▸ **Assigned task**
Below are the records; locate each line with the word "galaxy" and copy it.

Data excerpts

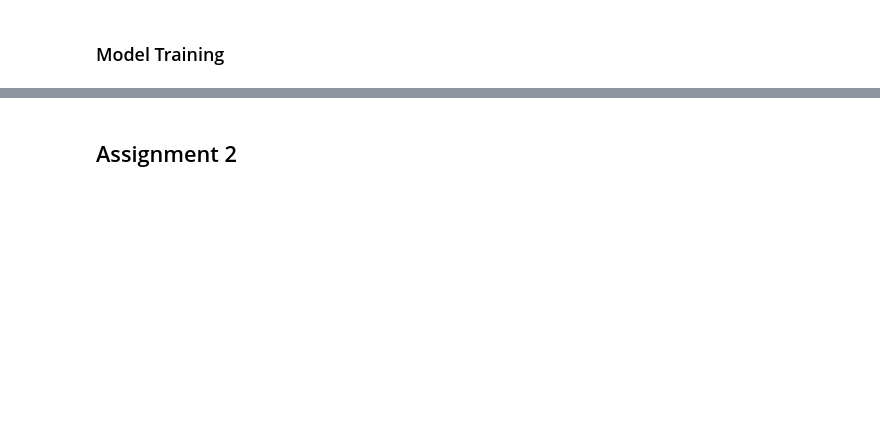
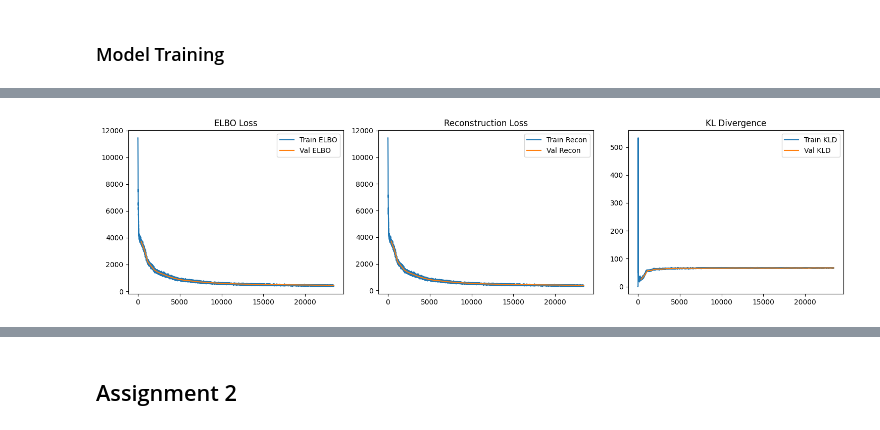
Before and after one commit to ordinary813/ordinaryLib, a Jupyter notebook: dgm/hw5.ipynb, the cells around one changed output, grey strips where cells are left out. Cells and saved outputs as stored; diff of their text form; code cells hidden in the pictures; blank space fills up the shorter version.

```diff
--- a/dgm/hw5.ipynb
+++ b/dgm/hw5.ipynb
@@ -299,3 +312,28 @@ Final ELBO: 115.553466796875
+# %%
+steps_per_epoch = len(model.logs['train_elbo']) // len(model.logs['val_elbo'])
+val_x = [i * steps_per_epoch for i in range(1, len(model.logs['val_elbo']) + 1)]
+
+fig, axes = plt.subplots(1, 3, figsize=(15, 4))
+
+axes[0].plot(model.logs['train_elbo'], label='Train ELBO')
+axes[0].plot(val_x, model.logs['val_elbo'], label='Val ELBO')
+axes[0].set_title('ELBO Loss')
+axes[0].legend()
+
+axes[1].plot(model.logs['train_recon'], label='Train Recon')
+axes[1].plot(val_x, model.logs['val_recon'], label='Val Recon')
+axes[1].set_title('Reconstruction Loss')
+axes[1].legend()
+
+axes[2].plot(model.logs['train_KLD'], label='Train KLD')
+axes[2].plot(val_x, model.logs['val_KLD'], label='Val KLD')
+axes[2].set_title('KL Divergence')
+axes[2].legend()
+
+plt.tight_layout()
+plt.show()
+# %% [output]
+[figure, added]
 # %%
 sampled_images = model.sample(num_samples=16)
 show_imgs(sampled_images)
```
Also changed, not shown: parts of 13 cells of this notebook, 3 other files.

==

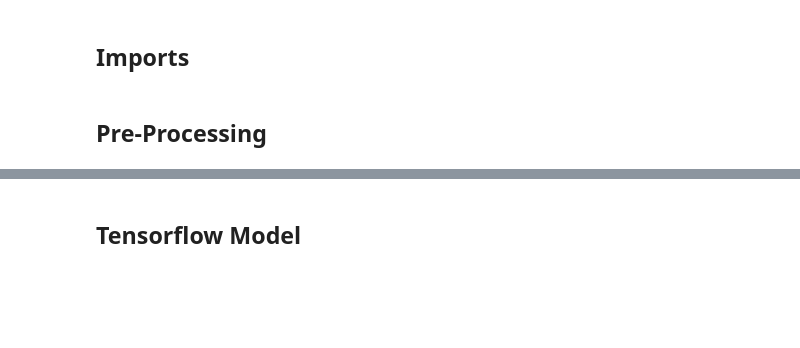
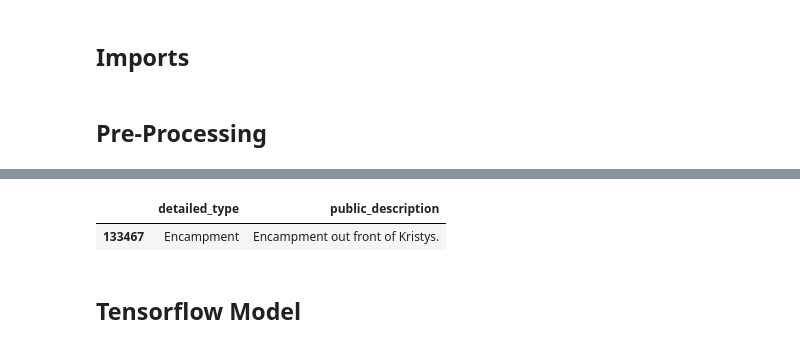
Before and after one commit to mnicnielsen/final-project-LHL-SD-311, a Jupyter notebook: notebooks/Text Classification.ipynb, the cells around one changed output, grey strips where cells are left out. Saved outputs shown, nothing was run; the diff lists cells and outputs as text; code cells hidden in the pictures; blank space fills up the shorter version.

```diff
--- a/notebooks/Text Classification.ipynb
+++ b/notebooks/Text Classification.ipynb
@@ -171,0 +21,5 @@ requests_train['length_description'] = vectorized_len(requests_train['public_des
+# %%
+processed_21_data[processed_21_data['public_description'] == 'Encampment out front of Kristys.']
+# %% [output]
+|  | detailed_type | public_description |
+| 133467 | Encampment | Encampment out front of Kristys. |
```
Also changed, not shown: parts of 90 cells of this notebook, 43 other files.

...

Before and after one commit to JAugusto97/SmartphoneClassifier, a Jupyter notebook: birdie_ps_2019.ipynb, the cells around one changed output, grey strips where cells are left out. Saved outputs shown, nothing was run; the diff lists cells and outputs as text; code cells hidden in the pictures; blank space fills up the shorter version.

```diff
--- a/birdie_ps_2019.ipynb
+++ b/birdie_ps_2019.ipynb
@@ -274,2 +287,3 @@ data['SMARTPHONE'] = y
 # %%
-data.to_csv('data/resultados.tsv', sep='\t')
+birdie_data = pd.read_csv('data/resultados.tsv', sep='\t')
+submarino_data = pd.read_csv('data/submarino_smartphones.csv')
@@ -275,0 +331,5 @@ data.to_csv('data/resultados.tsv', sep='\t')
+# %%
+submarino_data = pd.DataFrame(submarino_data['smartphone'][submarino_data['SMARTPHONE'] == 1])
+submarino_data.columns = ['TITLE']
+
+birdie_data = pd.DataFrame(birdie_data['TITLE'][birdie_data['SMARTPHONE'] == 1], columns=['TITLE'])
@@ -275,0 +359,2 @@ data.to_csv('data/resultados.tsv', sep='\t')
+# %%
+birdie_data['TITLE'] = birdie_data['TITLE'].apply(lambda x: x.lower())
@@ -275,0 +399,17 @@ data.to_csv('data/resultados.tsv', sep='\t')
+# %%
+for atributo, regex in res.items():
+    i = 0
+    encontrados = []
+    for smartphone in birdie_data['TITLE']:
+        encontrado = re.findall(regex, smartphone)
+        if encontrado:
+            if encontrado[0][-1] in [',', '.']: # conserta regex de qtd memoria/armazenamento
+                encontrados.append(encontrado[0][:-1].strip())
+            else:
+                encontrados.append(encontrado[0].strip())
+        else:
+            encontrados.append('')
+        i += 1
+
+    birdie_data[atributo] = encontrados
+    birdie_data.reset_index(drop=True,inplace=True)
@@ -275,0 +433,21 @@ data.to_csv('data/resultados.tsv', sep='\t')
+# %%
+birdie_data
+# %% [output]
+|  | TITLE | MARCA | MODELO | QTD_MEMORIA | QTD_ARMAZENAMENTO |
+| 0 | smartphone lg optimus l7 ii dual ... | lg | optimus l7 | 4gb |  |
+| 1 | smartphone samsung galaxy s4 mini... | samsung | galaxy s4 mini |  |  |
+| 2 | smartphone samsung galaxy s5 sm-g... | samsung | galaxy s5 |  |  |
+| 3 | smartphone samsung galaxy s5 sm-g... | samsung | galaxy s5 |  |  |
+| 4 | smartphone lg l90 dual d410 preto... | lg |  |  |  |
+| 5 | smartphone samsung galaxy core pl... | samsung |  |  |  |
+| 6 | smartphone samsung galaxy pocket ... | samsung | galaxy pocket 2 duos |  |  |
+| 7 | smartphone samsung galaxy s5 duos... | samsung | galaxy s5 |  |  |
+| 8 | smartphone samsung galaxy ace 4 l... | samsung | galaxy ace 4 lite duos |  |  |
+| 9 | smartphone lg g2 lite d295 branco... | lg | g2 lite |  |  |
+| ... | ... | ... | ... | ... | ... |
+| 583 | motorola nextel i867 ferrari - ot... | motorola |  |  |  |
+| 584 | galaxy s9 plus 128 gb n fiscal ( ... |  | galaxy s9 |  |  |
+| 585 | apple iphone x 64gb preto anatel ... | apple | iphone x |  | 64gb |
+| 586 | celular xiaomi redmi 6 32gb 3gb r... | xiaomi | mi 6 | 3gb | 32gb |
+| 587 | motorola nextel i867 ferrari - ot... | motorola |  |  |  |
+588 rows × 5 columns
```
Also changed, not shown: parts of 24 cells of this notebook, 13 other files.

▸ **Exercise answer**
+| 1 | smartphone samsung galaxy s4 mini... | samsung | galaxy s4 mini |  |  |
+| 2 | smartphone samsung galaxy s5 sm-g... | samsung | galaxy s5 |  |  |
+| 3 | smartphone samsung galaxy s5 sm-g... | samsung | galaxy s5 |  |  |
+| 5 | smartphone samsung galaxy core pl... | samsung |  |  |  |
+| 6 | smartphone samsung galaxy pocket ... | samsung | galaxy pocket 2 duos |  |  |
+| 7 | smartphone samsung galaxy s5 duos... | samsung | galaxy s5 |  |  |
+| 8 | smartphone samsung galaxy ace 4 l... | samsung | galaxy ace 4 lite duos |  |  |
+| 584 | galaxy s9 plus 128 gb n fiscal ( ... |  | galaxy s9 |  |  |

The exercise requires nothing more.